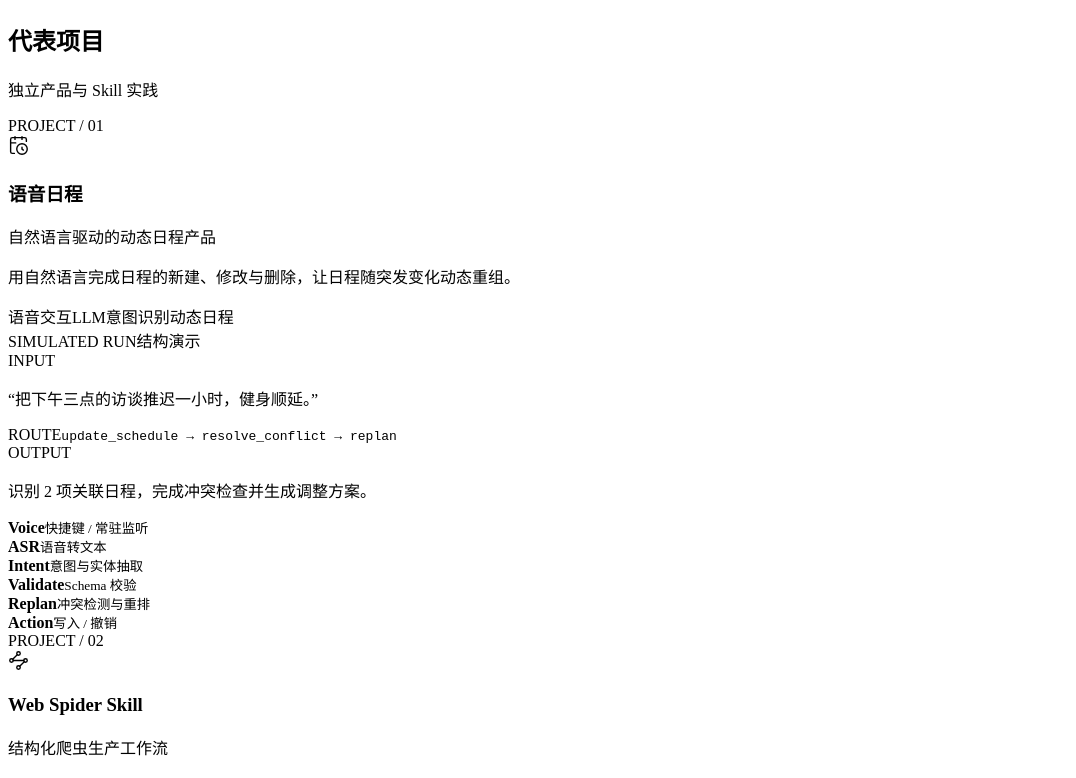
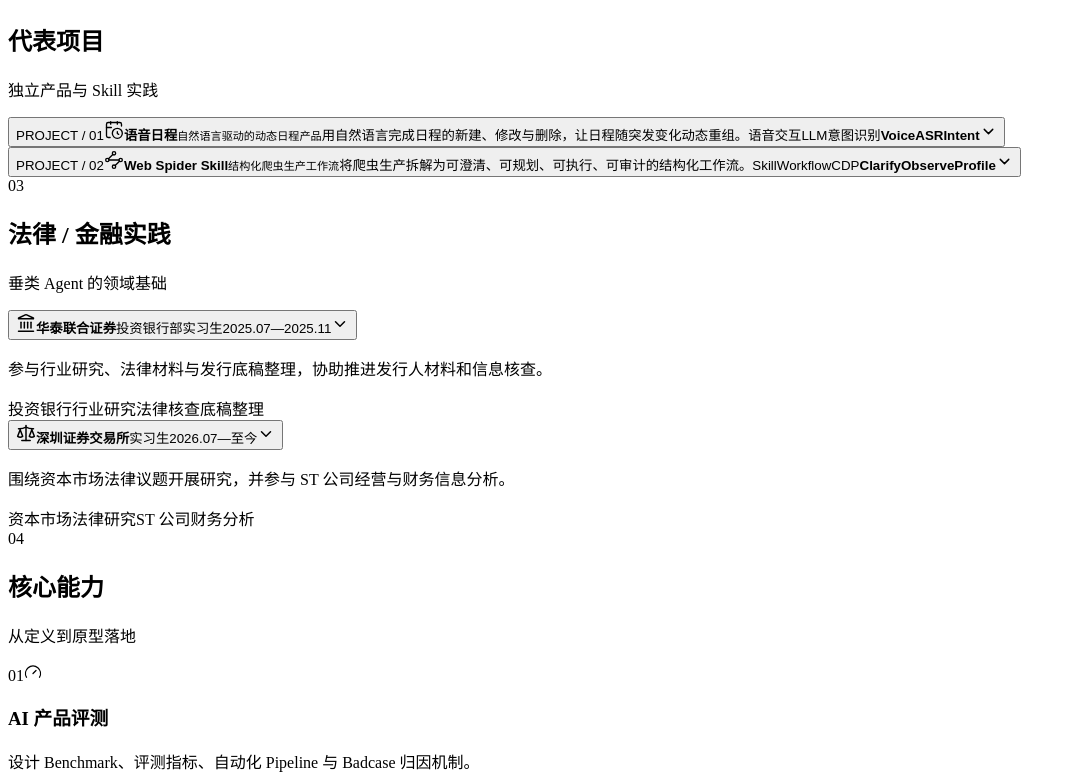
Before and after one commit to 28889-stack/28889-stack.github.io, a React (Vite) app: page / in a window 1280 px wide. Shown: the part 3054-3832 px from the top of the page, without its empty margins (0-1076 px from the left). Built offline with nearby package versions, Linux system fonts and the light colour scheme; the HTML template or start-up script is replaced by a standard one.

Commit message:
feat: make project cards compact and expandable

```diff
--- a/src/components/ProjectCaseStudy.tsx
+++ b/src/components/ProjectCaseStudy.tsx
@@ -1,75 +1,64 @@
-import { type LucideIcon } from 'lucide-react'
+import { ChevronDown, type LucideIcon } from 'lucide-react'
 import type { Project } from '../types/portfolio'
 
 interface ProjectCaseStudyProps {
   project: Project
   index: number
   icon: LucideIcon
+  isOpen: boolean
+  onToggle: () => void
 }
 
 export function ProjectCaseStudy({
   project,
   index,
   icon: Icon,
+  isOpen,
+  onToggle,
 }: ProjectCaseStudyProps) {
   return (
-    <article
-      className={`project-case${index % 2 ? ' project-case--reverse' : ''}`}
-    >
-      <div className="project-case__story">
-        <div className="project-case__number">
+    <article className={`project-case${isOpen ? ' is-open' : ''}`}>
+      <button
+        type="button"
+        className="project-case__trigger"
+        aria-expanded={isOpen}
+        aria-controls={`${project.id}-project-details`}
+        aria-label={`${isOpen ? '收起' : '展开'}${project.title}项目`}
+        onClick={onToggle}
+      >
+        <span className="project-case__number">
           PROJECT / {String(index + 1).padStart(2, '0')}
-        </div>
+        </span>
         <span className="project-case__icon" aria-hidden="true">
-          <Icon size={21} strokeWidth={1.6} />
+          <Icon size={20} strokeWidth={1.6} />
         </span>
-        <h3>{project.title}</h3>
-        <p className="project-case__subtitle">{project.subtitle}</p>
-        <p className="project-case__summary">{project.summary}</p>
-        <div className="project-case__tags">
-          {project.tags.map((tag) => (
+        <span className="project-case__heading">
+          <strong>{project.title}</strong>
+          <small>{project.subtitle}</small>
+        </span>
+        <span className="project-case__summary">{project.summary}</span>
+        <span className="project-case__tags">
+          {project.tags.slice(0, 3).map((tag) => (
             <span key={tag}>{tag}</span>
           ))}
-        </div>
-      </div>
-
-      <div className="runtime-console">
-        <div className="runtime-console__bar">
-          <span>SIMULATED RUN</span>
-          <span>结构演示</span>
-        </div>
-
-        <div className="runtime-console__body">
-          <div className="runtime-line">
-            <span>INPUT</span>
-            <p>{project.runtime.input}</p>
-          </div>
-          <div className="runtime-line runtime-line--route">
-            <span>ROUTE</span>
-            <code>{project.runtime.route}</code>
-          </div>
-          <div className="runtime-output">
-            <span>OUTPUT</span>
-            <p>{project.runtime.output}</p>
-          </div>
-        </div>
-      </div>
-
-      <div className="architecture-flow" aria-label={`${project.title}技术架构`}>
-        {project.architecture.map((node, nodeIndex) => (
-          <div className="architecture-flow__step" key={node.label}>
-            <span className="architecture-flow__node">
+        </span>
+        <span
+          className="project-preview-flow"
+          aria-label={`${project.title}结构预览`}
+        >
+          {project.architecture.slice(0, 3).map((node, nodeIndex) => (
+            <span className="project-preview-flow__step" key={node.label}>
               <strong>{node.label}</strong>
-              <small>{node.description}</small>
+              {nodeIndex < 2 && <i aria-hidden="true" />}
             </span>
-            {nodeIndex < project.architecture.length - 1 && (
-              <span className="architecture-flow__beam" aria-hidden="true">
-                <i />
-              </span>
-            )}
-          </div>
-        ))}
-      </div>
+          ))}
+        </span>
+        <ChevronDown
+          className="project-case__chevron"
+          size={17}
+          aria-hidden="true"
+        />
+      </button>
     </article>
   )
 }
--- /dev/null
+++ b/src/components/ProjectDetailPanel.tsx
@@ -0,0 +1,56 @@
+import type { Project } from '../types/portfolio'
+
+interface ProjectDetailPanelProps {
+  project: Project
+  panelId: string
+}
+
+export function ProjectDetailPanel({
+  project,
+  panelId,
+}: ProjectDetailPanelProps) {
+  return (
+    <article className="project-detail-panel" id={panelId}>
+      <div className="runtime-console">
+        <div className="runtime-console__bar">
+          <span>SIMULATED RUN</span>
+          <span>{project.title} · 结构演示</span>
+        </div>
+
+        <div className="runtime-console__body">
+          <div className="runtime-line">
+            <span>INPUT</span>
+            <p>{project.runtime.input}</p>
+          </div>
+          <div className="runtime-line runtime-line--route">
+            <span>ROUTE</span>
+            <code>{project.runtime.route}</code>
+          </div>
+          <div className="runtime-output">
+            <span>OUTPUT</span>
+            <p>{project.runtime.output}</p>
+          </div>
+        </div>
+      </div>
+
+      <div
+        className="architecture-flow"
+        aria-label={`${project.title}项目结构`}
+      >
+        {project.architecture.map((node, nodeIndex) => (
+          <div className="architecture-flow__step" key={node.label}>
+            <span className="architecture-flow__node">
+              <strong>{node.label}</strong>
+              <small>{node.description}</small>
+            </span>
+            {nodeIndex < project.architecture.length - 1 && (
+              <span className="architecture-flow__beam" aria-hidden="true">
+                <i />
+              </span>
+            )}
+          </div>
+        ))}
+      </div>
+    </article>
+  )
+}
--- a/src/components/ProjectsSection.tsx
+++ b/src/components/ProjectsSection.tsx
@@ -1,10 +1,15 @@
 import { CalendarClock, Waypoints } from 'lucide-react'
+import { useState } from 'react'
 import { projects } from '../data/portfolio'
 import { ProjectCaseStudy } from './ProjectCaseStudy'
+import { ProjectDetailPanel } from './ProjectDetailPanel'
 
 const icons = [CalendarClock, Waypoints]
 
 export function ProjectsSection() {
+  const [openId, setOpenId] = useState<string | null>(null)
+  const openProject = projects.find((project) => project.id === openId)
+
   return (
     <section
       className="content-section projects-showcase-section"
@@ -24,9 +29,21 @@
               project={project}
               index={index}
               icon={icons[index]}
+              isOpen={openId === project.id}
+              onToggle={() =>
+                setOpenId((current) =>
+                  current === project.id ? null : project.id,
+                )
+              }
             />
           ))}
         </div>
+        {openProject && (
+          <ProjectDetailPanel
+            project={openProject}
+            panelId={`${openProject.id}-project-details`}
+          />
+        )}
       </div>
     </section>
   )
--- a/src/styles.css
+++ b/src/styles.css
@@ -2039,6 +2039,234 @@
   min-width: 7px;
 }
 
+.project-showcase {
+  grid-template-columns: repeat(2, minmax(0, 1fr));
+  align-items: stretch;
+  gap: 10px;
+}
+
+.project-case {
+  display: block;
+  min-height: 164px;
+  overflow: hidden;
+  border: 1px solid var(--border-strong);
+  background: #fbf8f4;
+  box-shadow: none;
+  transition:
+    border-color 180ms ease,
+    background-color 180ms ease,
+    box-shadow 180ms ease;
+}
+
+.project-case:hover,
+.project-case.is-open {
+  border-color: #c99c8a;
+  background: #fffaf5;
+  box-shadow: 0 9px 22px rgba(60, 49, 38, 0.07);
+}
+
+.project-case__trigger {
+  display: grid;
+  position: relative;
+  grid-template-columns: 34px minmax(0, 1fr) 18px;
+  width: 100%;
+  min-height: 164px;
+  padding: 14px;
+  align-content: start;
+  border: 0;
+  background: transparent;
+  color: inherit;
+  cursor: pointer;
+  text-align: left;
+  gap: 0 10px;
+}
+
+.project-case__number {
+  position: absolute;
+  top: 12px;
+  right: 14px;
+  margin: 0;
+  color: var(--accent-deep);
+  font-family: Georgia, "Times New Roman", serif;
+  font-size: 8px;
+  font-style: italic;
+  letter-spacing: 0.08em;
+}
+
+.project-case__icon {
+  grid-column: 1;
+  grid-row: 1;
+  width: 32px;
+  height: 32px;
+  margin: 0;
+}
+
+.project-case__heading {
+  grid-column: 2;
+  min-width: 0;
+  padding-right: 42px;
+}
+
+.project-case__heading strong,
+.project-case__heading small {
+  display: block;
+}
+
+.project-case__heading strong {
+  font-family: Georgia, "Songti SC", "STSong", serif;
+  font-size: 19px;
+  font-weight: 600;
+  line-height: 1.1;
+}
+
+.project-case__heading small {
+  margin-top: 3px;
+  color: var(--accent-deep);
+  font-size: 9px;
+  font-weight: 650;
+}
+
+.project-case__summary {
+  grid-column: 1 / -1;
+  margin: 10px 0 9px;
+  color: #554e47;
+  font-size: 10.5px;
+  line-height: 1.5;
+}
+
+.project-case__tags {
+  grid-column: 1 / 3;
+  display: flex;
+  flex-wrap: wrap;
+  gap: 4px;
+}
+
+.project-case__tags span {
+  padding: 3px 5px;
+  border: 1px solid rgba(157, 67, 44, 0.12);
+  background: rgba(252, 251, 248, 0.82);
+  color: #74675e;
+  font-size: 7.5px;
+  font-weight: 650;
+}
+
+.project-preview-flow {
+  display: flex;
+  grid-column: 1 / -1;
+  align-items: center;
+  margin-top: 10px;
+  padding-top: 8px;
+  border-top: 1px solid rgba(157, 67, 44, 0.12);
+  gap: 5px;
+}
+
+.project-preview-flow__step {
+  display: flex;
+  flex: 1;
+  align-items: center;
+  min-width: 0;
+  gap: 5px;
+}
+
+.project-preview-flow__step strong {
+  overflow: hidden;
+  color: var(--accent-deep);
+  font-family: ui-monospace, SFMono-Regular, Menlo, Monaco, Consolas, monospace;
+  font-size: 7.5px;
+  font-weight: 700;
+  text-overflow: ellipsis;
+  white-space: nowrap;
+}
+
+.project-preview-flow__step i {
+  height: 1px;
+  min-width: 8px;
+  flex: 1;
+  background: linear-gradient(90deg, #d5b3a5, transparent);
+}
+
+.project-case__chevron {
+  position: absolute;
+  right: 13px;
+  bottom: 13px;
+  color: var(--subtle);
+  transition:
+    color 180ms ease,
+    transform 180ms ease;
+}
+
+.project-case.is-open .project-case__chevron {
+  color: var(--accent);
+  transform: rotate(180deg);
+}
+
+.project-detail-panel {
+  margin-top: 10px;
+  overflow: hidden;
+  border: 1px solid #cfb4a8;
+  background: #fbf8f4;
+  box-shadow: 0 11px 28px rgba(60, 49, 38, 0.07);
+  animation: reveal 180ms ease-out;
+}
+
+.project-detail-panel .runtime-console {
+  background: #f5eee7;
+  color: var(--text);
+}
+
+.project-detail-panel .runtime-console__bar {
+  display: flex;
+  justify-content: space-between;
+  min-height: 31px;
+  border-bottom-color: #dccfc3;
+  background: #eee2d8;
+  color: #8e776b;
+}
+
+.project-detail-panel .runtime-console__bar span:first-child {
+  color: var(--accent-deep);
+}
+
+.project-detail-panel .runtime-console__body {
+  padding: 11px 13px;
+  gap: 7px;
+}
+
+.project-detail-panel .runtime-line,
+.project-detail-panel .runtime-output {
+  grid-template-columns: 50px minmax(0, 1fr);
+  gap: 7px;
+}
+
+.project-detail-panel .runtime-line > span,
+.project-detail-panel .runtime-output > span {
+  color: #9b8376;
+}
+
+.project-detail-panel .runtime-line p,
+.project-detail-panel .runtime-output p {
+  color: #504740;
+  font-size: 9.5px;
+}
+
+.project-detail-panel .runtime-line code {
+  color: var(--accent-deep);
+  font-size: 9px;
+}
+
+.project-detail-panel .runtime-output {
+  border-top-color: #ded2c8;
+}
+
+.project-detail-panel .runtime-output p {
+  color: #55755b;
+}
+
+.project-detail-panel .architecture-flow {
+  padding: 9px 12px;
+  background: #fffdf9;
+}
+
 .capability-editorial {
   display: grid;
   grid-template-columns: repeat(2, minmax(0, 1fr));
```
Also changed, not shown: 1 other file (tests, documents, lock files or other folders).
◇ ◇ ◇ ◇ ◇
§ YOUR INSTRUCTIONS
Check every line above for the string "article" and copy those that have it.

§ ANSWER TO THIS PROBLEM
-    <article
+    <article className={`project-case${isOpen ? ' is-open' : ''}`}>
     </article>
+    <article className="project-detail-panel" id={panelId}>
+    </article>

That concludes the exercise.